The size of the bead indicates when the HDPEP is at the temperature required to fuse the pipe sections. The ends are allowed to cool in place and, depending on the ambient temperature, the average time to complete the weld ranges from 15 to 20 minutes. According to the manufacturer's specifications, a properly fused seam is structurally stronger that the pipe itself.
After all the sections were fused together to a proper length, spacers were attached along the pipe at intervals of 8 to 10 ft (2.4 to 3 m). The primary purpose of the spacers is to facilitate efficient insertion of the new pipe and placement of the cementitious grout, which was pumped between the existing CSP and the new liner. Figure 6 shows the formed bead after fusion and the spacers. Figure 7 shows the welded pipe liner ready for installation.
Before the liner was inserted, a PVC tube was attached along the entire length of the pipe to allow pumping of the cementitious grout material from the pumping station. As the grout was pumped, completely filling the space between the liner and the existing pipe, the PVC tube was pulled back slowly until the grouting was complete. Figure 8, 9, and 10 illustrate the operation.
The grout, which was made of a low-density cellular material had a compressive strength specified between 100 and 300 psi. The primary purpose of the lining was to restore the structural integrity of the pipes. However, it was also important to maintain the hydraulic capacity of the pipes. According to the Montana DOT's Research Project Manager, two of the pipes were completely clogged and several were filled with debris reducing the capacity anywhere from 30 to 40 percent.
The CIPP lining system is used to restore the structural integrity of deteriorated pipes with a seamless, jointless liner. Similar to sliplining, CIPP does not interfere with the flow of traffic because it does not require work zone traffic control. The lining does not come in standard sizes, but is designed specifically for the individual pipe to be rehabilitated, with variable diameters and shapes (e.g., round, elliptical, oval) and wall thicknesses.
When necessary, a minimum liner thickness is specified to provide resistance in abrasive conditions and to improve the longevity of the liner. Unlike sliplining, no grouting is required because there is no annular space between the existing culvert and the liner. The CIPP liner system creates a close-fit "pipe within a pipe" that conforms to the contour of the inside surface of the existing culvert and, for the most part, retains the original culvert's capacity.
The CIPP liner installation at MacDonald Pass involved inserting resin-impregnated polyester felt into the existing pipes through an inversion process. The resin impregnation was done offsite at the installer's facility, and the liner was placed in a refrigerated truck for delivery to the job site (figure 11).
Since curing begins as soon as the resin is applied, it is imperative to keep the resin-impregnated polyester at temperatures below 20 °F (6.6 °C ). This retards the setting process until the liner is ready for insertion and final curing.

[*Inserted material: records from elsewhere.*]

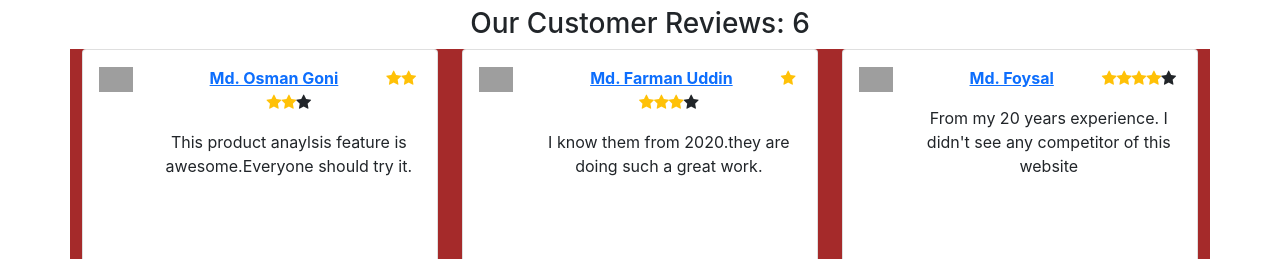
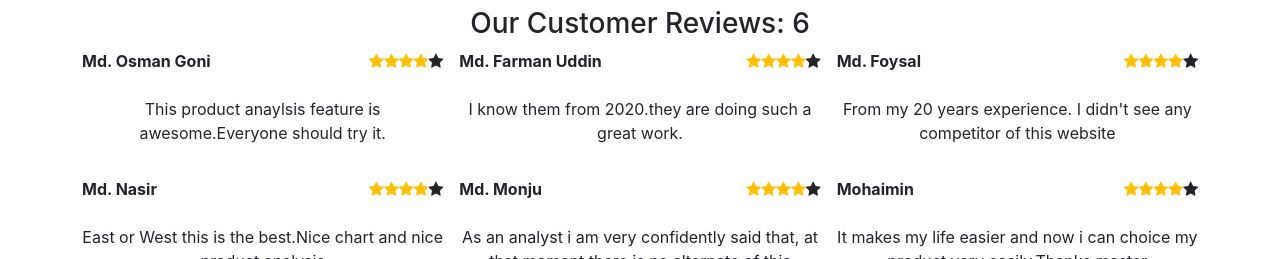
Before and after one commit to osman-goni-cse/Product-Analysis, a React (Create React App) app: page / in a window 1280 px wide. Shown: the part 693-952 px from the top of the page. Built offline with nearby package versions, Linux system fonts and the light colour scheme; grey boxes are pictures that could not be loaded.

Commit message:
reviews also show in reviews route using custom hooks

```diff
--- a/src/components/Home/Home.css
+++ b/src/components/Home/Home.css
@@ -1,3 +1,7 @@
 .card {
   height: 600px;
 }
+
+.home-review a{
+
+}
--- a/src/components/Home/Home.js
+++ b/src/components/Home/Home.js
@@ -2,7 +2,7 @@ import React, { useEffect, useState } from "react";
 import { Link } from "react-router-dom";
 import useReviews from "../../hooks/useReviews";
 import Review from "../Review/Review";
-import './Home.css'
+import "./Home.css";
 
 const Home = () => {
   const [analysisProduct, setAnalysisProduct] = useState([]);
@@ -16,6 +16,8 @@ const Home = () => {
   // console.log(analysisProduct);
 
   const [reviews, setReviews] = useReviews();
+
+  let count = 0;
 
   return (
     <div className="mt-5">
@@ -45,22 +47,27 @@ const Home = () => {
                 alt="..."
               />
             ))}
-            <div className="card-body">
-
-            </div>
+            <div className="card-body"></div>
           </div>
         </div>
       </div>
-      <h3 className="text-center mt-2">Our Customer Reviews: {reviews.length} </h3>
+      <h3 className="text-center mt-2">
+        Our Customer Reviews: {reviews.length}{" "}
+      </h3>
 
-      <div className="row row-cols-3 row-cols-md-3 g-4">
-        {
-          reviews.map(review => <Review key={review.id} review={review}> </Review>)
-        }
+      <div className="row row-cols-1 row-cols-md-3 g-3 home-review">
+        {reviews.map((review) => (
+          <Review key={review.id} review={review}>
+            {" "}
+          </Review>
+        ))}
+
       </div>
-      <Link to='/reviews'>
+      <Link to="/reviews">
+          <div className="d-flex justify-content-center mt-3">
           <button className="btn btn-primary">See All reviews</button>
-      </Link>
+          </div>
+        </Link>
     </div>
   );
 };
--- a/src/components/Review/Review.css
+++ b/src/components/Review/Review.css
@@ -1,4 +1,9 @@
-.custom {
-  background-color: brown;
-  height: 400px;
+.main-review-container {
+  /* border: 1px solid sandybrown; */
 }
+
+.review-container {
+  display: flex;
+  align-items: center;
+  justify-content: space-between;
+}
--- a/src/components/Review/Review.js
+++ b/src/components/Review/Review.js
@@ -1,12 +1,45 @@
 import React from "react";
-import './Review.css'
+import "./Review.css";
 
 const Review = (props) => {
-  const {name, comment} = props.review;
+  const { name, comment } = props.review;
   // console.log(props);
 
   return (
-    <div className="col custom">
+    <div className="col main-review-container">
+      <div className="review-container">
+        <strong>{name}</strong>
+        <div className="rating">
+          <span className="float-right">
+            <i className="text-warning fa fa-star"></i>
+          </span>
+          <span className="float-right">
+            <i className="text-warning fa fa-star"></i>
+          </span>
+          <span className="float-right">
+            <i className="text-warning fa fa-star"></i>
+          </span>
+          <span className="float-right">
+            <i className="text-warning fa fa-star"></i>
+          </span>
+          <span className="float-right">
+            <i className="fa fa-star"></i>
+          </span>
+        </div>
+      </div>
+      <div className="comment-review">
+        <br></br>
+        <p>{comment}</p>
+      </div>
+    </div>
+  );
+};
+
+export default Review;
+
+/*
+
+<div className="col custom">
       <div className="card">
         <div className="card-body">
           <div className="row">
@@ -50,7 +83,4 @@ const Review = (props) => {
         </div>
       </div>
     </div>
-  );
-};
-
-export default Review;
+*/
--- a/src/components/Reviews/Reviews.js
+++ b/src/components/Reviews/Reviews.js
@@ -1,9 +1,22 @@
 import React from 'react';
+import useReviews from '../../hooks/useReviews';
+import Review from '../Review/Review';
 
 const Reviews = () => {
+
+  const [reviews, setReviews] = useReviews();
+
   return (
     <div>
-      <h1>All reviews</h1>
+      <h1 className='my-5'>All reviews: {reviews.length} </h1>
+      <div className="row row-cols-1 row-cols-md-3 g-3 home-review">
+        {reviews.map((review) => (
+          <Review key={review.id} review={review}>
+
+          </Review>
+        ))}
+
+      </div>
     </div>
   );
 };
```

Inversion is achieved using either compressed air or pressurized water. For this project, compressed air was used in installing all CIPP liners.
The following procedures and materials were used in relining the culverts for this project:
The access ramp shoulders of the new interchange were paved with RCC. The finished color of the RCC is slightly different from the portland cement concrete (PCC) ramp travel lane, enhancing delineation and increasing roadway safety.
Using RCC was good for quick installation of the shoulders and was demonstrated on this project to be a timesaver. However, a smooth surface profile was difficult to obtain with RCC. As constructed, it was suitable for shoulder–type work, but not necessarily for high–speed traffic lanes.
This page last modified on 04/04/11